The Arabic tradition has reserved for Lebanon the most beautiful of descriptions. In the Hadith it is said: “Among the mountains of paradise are Uhud, Mount Sinai and Lebanon.”

At-Tabari narrates, citing Ibn ‘Abbas, that Amin built Al-Bayt [holy place in Mecca] out of five mountains: Mount Sinai, the Mount of Olives, Lebanon, Al-Joudi, and Hira, on which he built its foundations.”

It is told of Ka’b Al-Ahbar that he said: “Lebanon is one of the seven mountains that shall bear the throne on the day of resurrection.”

Arab historians mention God’s saying to Abraham when he ascended Mount Lebanon: “Behold, what you see is holy.”

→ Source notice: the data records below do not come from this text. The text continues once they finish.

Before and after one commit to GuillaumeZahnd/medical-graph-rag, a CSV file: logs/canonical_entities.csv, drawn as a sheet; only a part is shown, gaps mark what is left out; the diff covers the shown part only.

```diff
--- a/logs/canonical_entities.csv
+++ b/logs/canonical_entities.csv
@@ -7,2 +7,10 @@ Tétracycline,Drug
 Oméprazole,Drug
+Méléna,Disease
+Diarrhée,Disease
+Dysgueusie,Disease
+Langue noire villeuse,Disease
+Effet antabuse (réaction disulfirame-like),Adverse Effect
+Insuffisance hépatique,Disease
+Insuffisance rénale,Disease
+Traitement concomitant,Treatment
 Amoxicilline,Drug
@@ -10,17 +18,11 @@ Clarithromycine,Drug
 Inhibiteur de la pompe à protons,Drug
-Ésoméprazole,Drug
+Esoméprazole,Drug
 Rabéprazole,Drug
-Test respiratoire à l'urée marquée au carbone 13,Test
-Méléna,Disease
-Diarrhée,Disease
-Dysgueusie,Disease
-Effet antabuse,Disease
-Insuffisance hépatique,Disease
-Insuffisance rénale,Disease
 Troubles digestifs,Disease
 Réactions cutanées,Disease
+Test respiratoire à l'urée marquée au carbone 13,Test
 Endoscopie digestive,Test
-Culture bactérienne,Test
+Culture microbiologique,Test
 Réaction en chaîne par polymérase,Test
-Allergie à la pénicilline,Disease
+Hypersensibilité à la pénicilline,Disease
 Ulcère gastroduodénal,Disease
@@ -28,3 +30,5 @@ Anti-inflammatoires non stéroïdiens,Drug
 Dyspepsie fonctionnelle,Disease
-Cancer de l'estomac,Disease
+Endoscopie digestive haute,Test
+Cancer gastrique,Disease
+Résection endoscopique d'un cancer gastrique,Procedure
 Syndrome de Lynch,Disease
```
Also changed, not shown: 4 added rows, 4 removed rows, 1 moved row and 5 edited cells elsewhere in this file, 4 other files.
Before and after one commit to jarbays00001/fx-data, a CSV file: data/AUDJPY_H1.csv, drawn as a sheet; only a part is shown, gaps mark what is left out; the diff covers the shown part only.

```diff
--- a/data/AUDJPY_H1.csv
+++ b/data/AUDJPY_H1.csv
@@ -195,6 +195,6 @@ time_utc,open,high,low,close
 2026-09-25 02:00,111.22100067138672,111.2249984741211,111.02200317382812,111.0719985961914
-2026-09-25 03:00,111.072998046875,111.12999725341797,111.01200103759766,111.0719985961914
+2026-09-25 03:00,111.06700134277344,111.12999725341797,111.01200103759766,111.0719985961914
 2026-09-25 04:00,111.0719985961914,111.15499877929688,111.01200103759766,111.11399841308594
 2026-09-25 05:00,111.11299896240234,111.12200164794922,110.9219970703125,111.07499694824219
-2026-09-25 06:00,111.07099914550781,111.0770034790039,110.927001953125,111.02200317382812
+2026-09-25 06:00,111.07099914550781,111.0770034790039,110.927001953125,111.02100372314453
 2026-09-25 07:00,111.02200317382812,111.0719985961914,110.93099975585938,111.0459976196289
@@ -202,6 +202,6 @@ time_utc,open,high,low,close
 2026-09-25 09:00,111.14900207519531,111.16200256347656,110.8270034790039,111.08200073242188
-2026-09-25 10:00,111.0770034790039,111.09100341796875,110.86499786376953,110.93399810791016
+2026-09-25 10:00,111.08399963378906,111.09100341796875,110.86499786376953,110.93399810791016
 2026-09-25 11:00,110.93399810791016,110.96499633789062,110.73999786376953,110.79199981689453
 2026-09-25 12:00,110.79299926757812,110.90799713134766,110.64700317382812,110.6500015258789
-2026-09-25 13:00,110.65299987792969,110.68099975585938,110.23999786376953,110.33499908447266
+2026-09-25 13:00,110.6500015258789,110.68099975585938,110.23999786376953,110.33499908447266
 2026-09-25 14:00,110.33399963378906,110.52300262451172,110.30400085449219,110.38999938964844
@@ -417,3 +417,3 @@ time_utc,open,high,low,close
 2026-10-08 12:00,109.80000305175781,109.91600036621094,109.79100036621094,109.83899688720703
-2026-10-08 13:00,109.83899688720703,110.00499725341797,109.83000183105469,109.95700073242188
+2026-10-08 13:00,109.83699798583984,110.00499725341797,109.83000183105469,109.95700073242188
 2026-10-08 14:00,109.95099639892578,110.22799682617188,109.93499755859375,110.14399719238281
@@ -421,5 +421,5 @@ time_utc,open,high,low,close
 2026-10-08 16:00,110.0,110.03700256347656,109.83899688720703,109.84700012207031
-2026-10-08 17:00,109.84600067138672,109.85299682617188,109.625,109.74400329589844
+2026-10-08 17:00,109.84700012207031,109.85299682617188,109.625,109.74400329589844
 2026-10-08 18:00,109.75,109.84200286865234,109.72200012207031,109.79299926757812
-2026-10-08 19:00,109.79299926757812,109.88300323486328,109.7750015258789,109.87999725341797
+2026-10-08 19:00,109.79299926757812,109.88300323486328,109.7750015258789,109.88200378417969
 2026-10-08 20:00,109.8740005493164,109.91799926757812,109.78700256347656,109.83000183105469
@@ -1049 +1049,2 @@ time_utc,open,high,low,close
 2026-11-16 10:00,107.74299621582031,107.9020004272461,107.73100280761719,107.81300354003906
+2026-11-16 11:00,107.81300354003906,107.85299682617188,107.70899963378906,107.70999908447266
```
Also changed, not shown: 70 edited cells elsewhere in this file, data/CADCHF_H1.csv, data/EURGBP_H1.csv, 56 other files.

As for the Arab poets, such as Al-Mutannabi, Abu Nawwas, Al-Buhturi, An-Nabigha Al-Shaybani, Nabighat bani Thibian, Ibn Khafaja Al-Andalusi, and others, they sang the beauty, impregnability, resistance, and permanence of Lebanon and its mountains that are hung from the sky, and the hospitality of its inhabitants. They extolled its beautiful women, wine, apples and pleasant waters, and associated it with might and exaltedness.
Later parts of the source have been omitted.